With Ant and Celan
This tiniest mite of an ant, no bigger than a full stop, is making its careful way across a poem by Celan and stopping to inspect with its ant feelers (can it smell or see? is all in the idiom of touch?) each curve of each letter, knowing nothing of the mill of thinking that ground into it, into each resonant syllable of each word. The ant stops on Sprache and sniffs at its ins and outs, its blank whites and curlicues of black, then moves on to the next word, Sprache, and busies itself with its own ant-brand of understanding; but finding nothing of what it seeks it moves to the blank margin of nothing more, stumbles over the edge of the page and I have to imagine it is saying (if that's the word) to itself something that translated means No food. Nothing here . . . And so now, gone back into its own weird world of stones and weeds and grass and sun-shadows, it is lost to me as I go back into the dark wood of Celan's poem—a world of words I feel my diligent way through, sniffing at its tangle of branches, its brief sun-flower flashes: Language, language, it will sing in translation: Partner-Star . . . Earth-Neighbor. Poorer. Open . . . Then: Homelike. Homely. Homelandlike. Heimatlich. And so I take its final word to heart, the way that most minuscule creature might take back to its own earth-burrow a seed, a scrap of anything either edible or useful, anything it could translate to nourishment, and live a little with it.

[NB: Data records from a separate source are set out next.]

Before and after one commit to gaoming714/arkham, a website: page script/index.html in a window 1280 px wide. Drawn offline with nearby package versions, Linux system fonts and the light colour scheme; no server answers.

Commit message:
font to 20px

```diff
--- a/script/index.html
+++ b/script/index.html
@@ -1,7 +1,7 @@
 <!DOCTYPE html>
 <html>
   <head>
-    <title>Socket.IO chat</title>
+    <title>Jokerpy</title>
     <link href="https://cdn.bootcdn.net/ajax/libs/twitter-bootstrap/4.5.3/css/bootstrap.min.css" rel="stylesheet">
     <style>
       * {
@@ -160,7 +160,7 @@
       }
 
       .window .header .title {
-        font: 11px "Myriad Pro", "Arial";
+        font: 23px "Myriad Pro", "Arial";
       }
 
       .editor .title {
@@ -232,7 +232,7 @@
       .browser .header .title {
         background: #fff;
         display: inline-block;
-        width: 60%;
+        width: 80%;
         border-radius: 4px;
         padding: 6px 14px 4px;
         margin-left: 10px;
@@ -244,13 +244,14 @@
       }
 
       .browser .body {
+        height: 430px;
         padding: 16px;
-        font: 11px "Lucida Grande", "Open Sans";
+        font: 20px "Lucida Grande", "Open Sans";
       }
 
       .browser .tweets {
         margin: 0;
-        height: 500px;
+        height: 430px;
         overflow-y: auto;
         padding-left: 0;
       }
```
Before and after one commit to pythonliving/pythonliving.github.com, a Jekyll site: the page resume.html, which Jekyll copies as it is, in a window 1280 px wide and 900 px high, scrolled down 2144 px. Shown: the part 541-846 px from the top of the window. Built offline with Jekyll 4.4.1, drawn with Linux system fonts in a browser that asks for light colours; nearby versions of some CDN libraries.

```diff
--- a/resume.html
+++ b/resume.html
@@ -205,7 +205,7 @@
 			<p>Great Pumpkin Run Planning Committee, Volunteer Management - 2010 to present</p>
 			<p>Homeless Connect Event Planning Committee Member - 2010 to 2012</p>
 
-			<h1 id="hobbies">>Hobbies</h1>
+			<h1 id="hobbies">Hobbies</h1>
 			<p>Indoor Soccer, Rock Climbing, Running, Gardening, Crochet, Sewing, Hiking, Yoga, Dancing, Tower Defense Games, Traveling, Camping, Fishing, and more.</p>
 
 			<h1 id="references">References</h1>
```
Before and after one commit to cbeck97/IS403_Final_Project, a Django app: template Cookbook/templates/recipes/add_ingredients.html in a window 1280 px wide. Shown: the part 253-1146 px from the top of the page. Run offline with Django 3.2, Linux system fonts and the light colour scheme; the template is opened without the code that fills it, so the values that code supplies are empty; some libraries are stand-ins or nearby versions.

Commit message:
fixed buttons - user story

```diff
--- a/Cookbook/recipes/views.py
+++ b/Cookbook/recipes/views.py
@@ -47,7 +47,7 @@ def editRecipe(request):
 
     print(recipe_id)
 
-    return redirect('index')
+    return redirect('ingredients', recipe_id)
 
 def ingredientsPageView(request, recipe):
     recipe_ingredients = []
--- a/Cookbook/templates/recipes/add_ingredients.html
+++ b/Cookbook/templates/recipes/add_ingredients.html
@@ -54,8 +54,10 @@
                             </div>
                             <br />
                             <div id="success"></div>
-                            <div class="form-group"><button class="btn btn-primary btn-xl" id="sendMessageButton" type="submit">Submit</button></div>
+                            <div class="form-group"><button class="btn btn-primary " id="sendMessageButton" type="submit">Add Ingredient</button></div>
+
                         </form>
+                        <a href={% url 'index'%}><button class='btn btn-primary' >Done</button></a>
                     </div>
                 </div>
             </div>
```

“With Ant and Celan” from PLAINCHANT: by Eamon Grennan.
Published by Red Hen Press on June 28, 2022.
Copyright © 2022 by Eamon Grennan.
All rights reserved.
Reproduced by Poetry Daily with permission.
Born in Dublin in 1941, Irish poet Eamon Grennan taught at Vassar College in Poughkeepsie, NY, for over thirty years. His many volumes of verse have been published in Ireland and the United States since the 1980s. Still Life with Waterfall won the Lenore Marshall Poetry Prize in 2003, and his translation of the poems of Leopardi won the PEN Translation award in 1998. There Now, his latest book, won the Irish Pigott Prize for poetry in 2016. Grennan’s poems have appeared over the years in many American and Irish journals, including The New Yorker, Poetry Ireland, The Irish Times, Poetry London, TLS, The Threepenny Review, Yale Review, Terrain, and many others. He has also published a collection of critical essays, Facing the Music: Irish Poetry in the 20th Century, and (with his partner, Rachel Kitzinger) translations of Sophocles’s Oedipus at Colonus and The Women of Trachis. For the past ten years he has also been writing and directing short plays on Irish subjects for the Curlew Theatre Company based in the west of Ireland. He lives in Poughkeepsie and Connemara.
Grennan's new collection shows again his powers of close, patient, plainspoken observation. Whether his gaze falls on the dash of a hare, dive of a gannet, heavy stillness of a rain-flecked cow, the song of a lark, or the scurry of an ant across a page of Celan, the poem that emerges is a celebration of the momentary fact, how a particular detail can, when sufficiently attended to, glow with the truth of its own unrepeatable self. Set mostly in the landscape of coastal Connemara, these poems can also bring to vivid life a painting by Bonnard, a family walk, a childhood memory, a chance encounter, a man scything a field, or a brief probing of the work of Beckett.
"The delightful and sonically textured prose poems in Irish poet Grennan’s latest (after There Now) pay whimsical and deep attention to the world. The wonders of daily life and nature abound...With his excellent ear and verbal wit, Grennan reveals a world overlooked."
"Grennan, an Irish poet who taught for many years at Vassar College, remains beautifully 'knacky'—artful, cunning—about the miraculous abundance of the world, but his intention here is as 'bright and see-through and hard at once' as the window-shaped form of these poems."
—David Woo, Poetry Foundation